The opening chapter sets the stage in this story of wilderness survival and historical family life. There’s not much character development at first, but amazing detail of living on the rustic frontier pull the reader onward. Really, not much happens at all. Yet when I finished this book, I rushed back...Read More
Symbiosis of text and illustration.
Little Trixie loses her stuffed Knuffle Bunny on an errand with Daddy to the Laundromat. In the excitement of having her bunny returned, Trixie says her first words: Knuffle Bunny. This book is heavy on parent-appeal, some of which will be over...Read More
Very similar to Frog and Toad in that it’s told in short tales, and “adult” characters who act and think like children, yet with a soft, sweet tone similar to Rosemary Wells.
In the stories two happy friends...Read More
This book is fairly obviously the personification of a child in Crocodile form. The mean neighbor doesn’t like Lyle the Crocodile and wants him in a zoo but through events, Lyle ends up rescuing him and his cat from a fire, thus solving the problem. It’s quaint and the personification allows the author to stick Lyle in a zoo for a time...Read More
An authentic, engaging voice mingles fantasy with reality.
Pinkney’s vivid artwork combines with Lester’s picturesque text to make the telling of the story every bit as “larger than life” as the subject of the story. Lester fills his pages with word pictures, “bat wings on tombstones” and personification, the sun flossing, the wind out of breath. Yet...Read More

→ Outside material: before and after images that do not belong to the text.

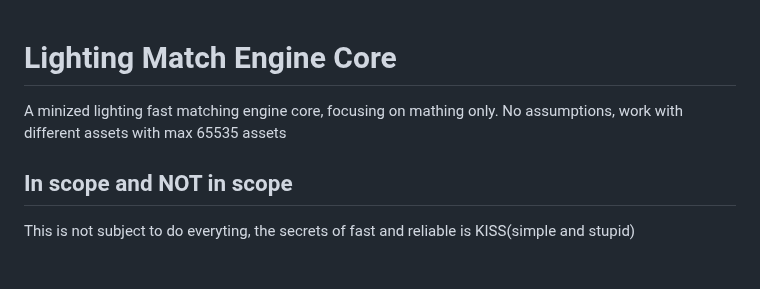
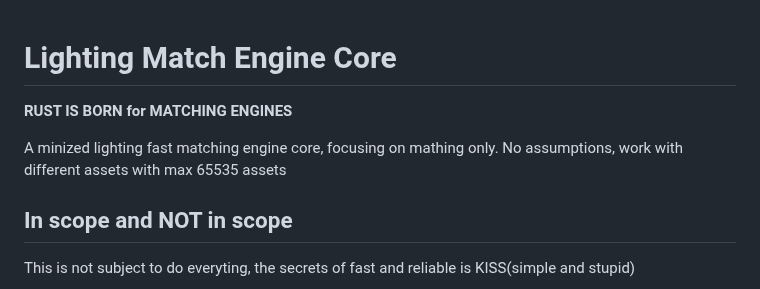
Before and after one commit to philipgreat/lighting-match-engine-core, a Markdown page: README.md, the part around the change. Drawn GitHub-style; blank space fills up the shorter version.

Commit message:
🚀enhance doc

```diff
--- a/README.md
+++ b/README.md
@@ -1,7 +1,11 @@
 # Lighting Match Engine Core
+
+**RUST IS BORN for MATCHING ENGINES**
 
 A minized lighting fast matching engine core, focusing on mathing only.
 No assumptions, work with different assets with max 65535 assets
+
+
 
 ## In scope and NOT in scope
 
```
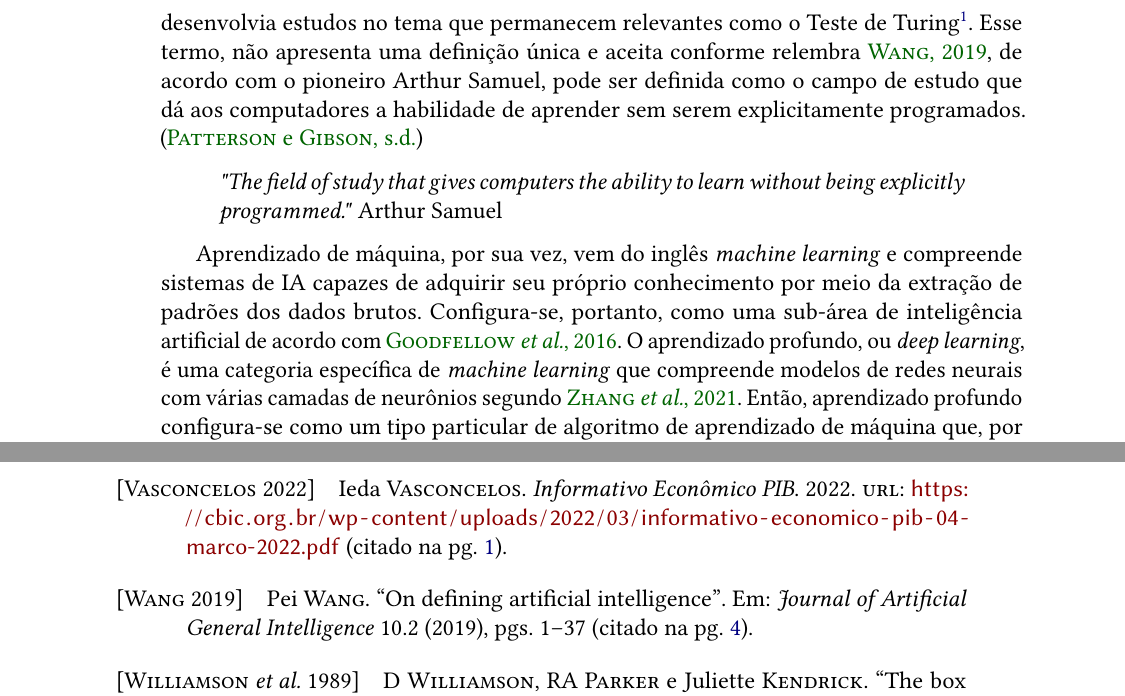
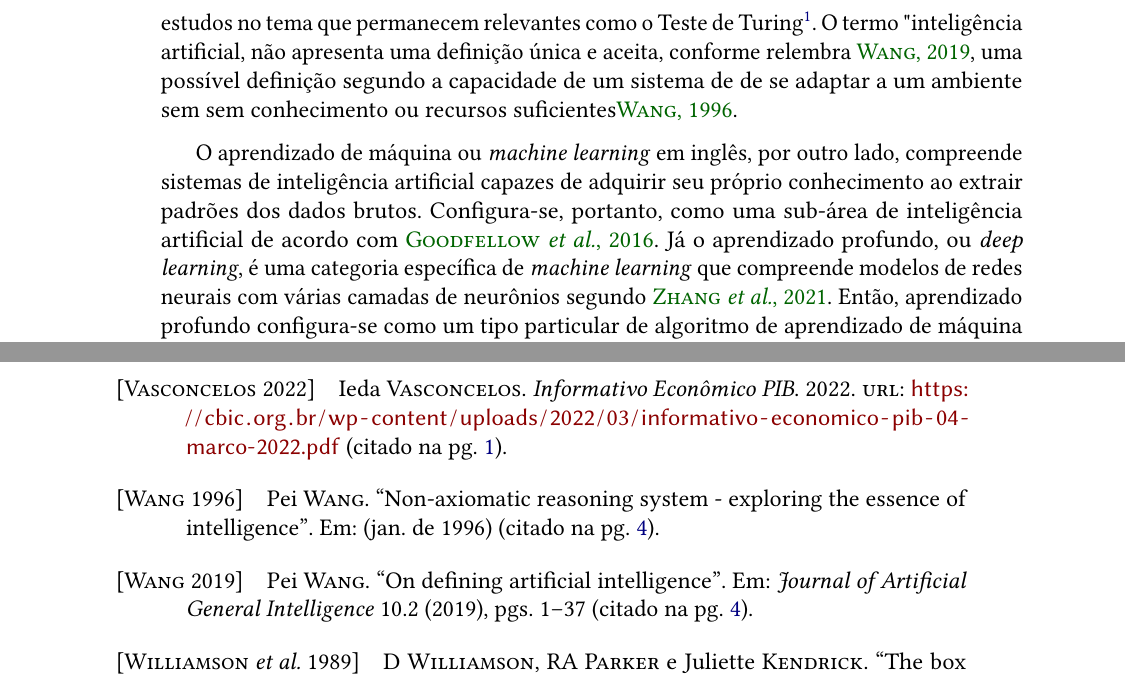
Before and after one commit to LeiteJu/TCC, a LaTeX thesis (monografia/monografia.tex, which reads monografia/bibliografia.bib, monografia/conteudo/01-teoria.tex): two parts of pages 20 and 47 of 47, joined at a grey line, cut so that both start at the same text. The pictures show the PDF file monografia/monografia.pdf that the author committed with the source.

Commit message:
experimentos e monografia

```diff
--- a/monografia/bibliografia.bib
+++ b/monografia/bibliografia.bib
@@ -272,3 +272,10 @@ doi = {10.1162/neco.1997.9.8.1735}
   year={2019},
   publisher={De Gruyter Poland}
 }
+@article{wang_ai_def,
+author = {Wang, Pei},
+year = {1996},
+month = {01},
+pages = {},
+title = {Non-Axiomatic Reasoning System - Exploring the Essence of Intelligence}
+}
--- a/monografia/conteudo/01-teoria.tex
+++ b/monografia/conteudo/01-teoria.tex
@@ -50,28 +50,23 @@ Teste de Turing com a intenção de determinar se uma máquina era inteligente.
 do Jogo da Imitação onde uma entrevistador deve fazer perguntas a dois jogadores, um
 humano e uma máquina, sem qualquer distinção. Ao final, o entrevistador deve
 descobrir qual dos jogadores é uma máquina e qual é a pessoa.}.
-Esse termo, não apresenta uma definição única e aceita conforme
-relembra \cite{wang2019defining}, de acordo com o
-pioneiro Arthur Samuel, pode ser definida como o campo de
-estudo que dá aos computadores a habilidade de aprender sem
-serem explicitamente programados. (\cite{dl-oreilly})
-
-
-\begin{quote}
-  \textit{"The field of study that gives computers the
-  ability to learn without being explicitly
-  programmed."} Arthur Samuel
-\end{quote}
+O termo "inteligência artificial, não apresenta uma definição
+única e aceita, conforme
+relembra \cite{wang2019defining}, uma possível definição
+segundo a capacidade de um sistema de
+de se adaptar a um ambiente sem sem conhecimento ou recursos
+suficientes\cite{wang_ai_def}.
 
 % fazer uma transição pra aprendizado de máquina
 % está meio abrupto
 % vem do ingles tá meio estranho
-Aprendizado de máquina, por sua vez, vem do inglês
-\textit{machine learning} e compreende sistemas de IA capazes
-de adquirir seu próprio conhecimento por meio da extração
-de padrões dos dados brutos. Configura-se, portanto, como
+O aprendizado de máquina ou
+\textit{machine learning} em inglês, por outro lado,
+compreende sistemas de inteligência artificial capazes
+de adquirir seu próprio conhecimento ao extrair
+ padrões dos dados brutos. Configura-se, portanto, como
 uma sub-área de inteligência artificial de acordo com
-\cite{Goodfellow-et-al-2016}. O aprendizado profundo, ou
+\cite{Goodfellow-et-al-2016}. Já o aprendizado profundo, ou
 \textit{deep learning}, é uma categoria específica de
  \textit{machine learning} que compreende modelos de redes
  neurais com várias camadas de neurônios segundo \cite{d2l}. Então,
```
Also changed, not shown: monografia/monografia.pdf, monografia/conteudo/01-teoria.tex (4 more changed lines).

The heavy info-drop at the start of this book made me put it aside several times. The only reason I plugged ahead was because I had to complete this list!
I’m mixed. On one had the action is compelling and well-done and the plot moves fairly smoothly...Read More
Detailed line drawings showing wonderful expression and a grand fairy tale opening make for a timeless story.
Dear Ferdinand is different...Read More
Illustrations and text work together to move the story forward. In the first spread Max faces the farthest edge, urging the reader to turn the page quickly as the text hints at all the mischief he’s carrying out. The next spread shows him running down the stairs, the very stairs that will, on the next page, take him right back up and into his bedroom for bed without supper. As Max slips...Read More
Fascinating and similar in tone and writing style to Darkness Over Denmark. Both take the individual stories from this horrid time in history and weave them into a steady and powerful narrative. I found myself caught up in the history—like that Hitler coming to power after the great depression meant a world-wide work shortage and tight immigration quotas so that the Jews who might have otherwise escaped...Read More
Keats captures the wonder of a snowy day in the story of Peter’s enjoyment of the season’s first snow. He shows pleasures that might seem mundane to an adult, dragging of a stick to make tracks, whapping a tree for the onomatopoeic “Plop!” of snow...Read More